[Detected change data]

= = = = = = =

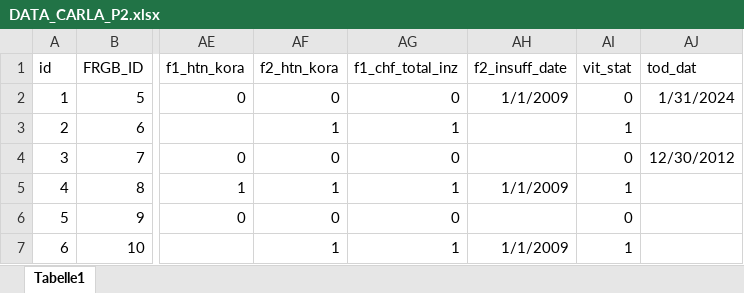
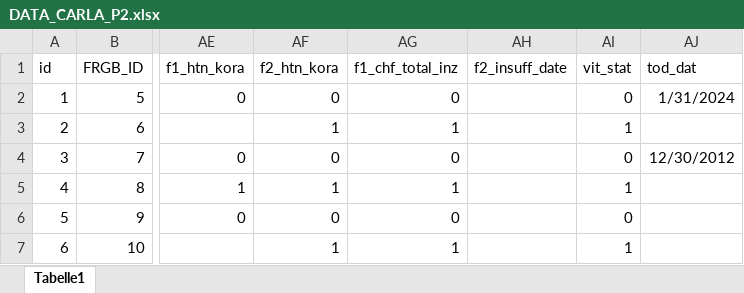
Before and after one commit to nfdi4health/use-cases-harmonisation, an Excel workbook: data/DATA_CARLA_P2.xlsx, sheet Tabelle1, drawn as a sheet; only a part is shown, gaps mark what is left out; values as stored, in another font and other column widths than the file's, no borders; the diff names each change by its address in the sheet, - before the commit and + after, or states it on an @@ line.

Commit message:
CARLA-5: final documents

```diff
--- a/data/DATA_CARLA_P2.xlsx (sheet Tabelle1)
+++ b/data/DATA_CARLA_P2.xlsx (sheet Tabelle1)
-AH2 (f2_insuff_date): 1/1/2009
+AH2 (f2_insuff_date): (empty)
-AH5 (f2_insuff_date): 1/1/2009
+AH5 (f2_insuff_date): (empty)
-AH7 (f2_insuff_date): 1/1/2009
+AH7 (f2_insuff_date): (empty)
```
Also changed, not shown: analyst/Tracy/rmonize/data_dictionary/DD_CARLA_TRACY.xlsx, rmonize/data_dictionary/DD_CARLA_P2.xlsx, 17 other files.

= = = = = = =

- **What you need to do**:
When you copy the data, keep every line exact and drop the pictures.

- **The answer**:
Before and after one commit to nfdi4health/use-cases-harmonisation, an Excel workbook: data/DATA_CARLA_P2.xlsx, sheet Tabelle1, drawn as a sheet; only a part is shown, gaps mark what is left out; values as stored, in another font and other column widths than the file's, no borders; the diff names each change by its address in the sheet, - before the commit and + after, or states it on an @@ line.

Commit message:
CARLA-5: final documents

```diff
--- a/data/DATA_CARLA_P2.xlsx (sheet Tabelle1)
+++ b/data/DATA_CARLA_P2.xlsx (sheet Tabelle1)
-AH2 (f2_insuff_date): 1/1/2009
+AH2 (f2_insuff_date): (empty)
-AH5 (f2_insuff_date): 1/1/2009
+AH5 (f2_insuff_date): (empty)
-AH7 (f2_insuff_date): 1/1/2009
+AH7 (f2_insuff_date): (empty)
```
Also changed, not shown: analyst/Tracy/rmonize/data_dictionary/DD_CARLA_TRACY.xlsx, rmonize/data_dictionary/DD_CARLA_P2.xlsx, 17 other files.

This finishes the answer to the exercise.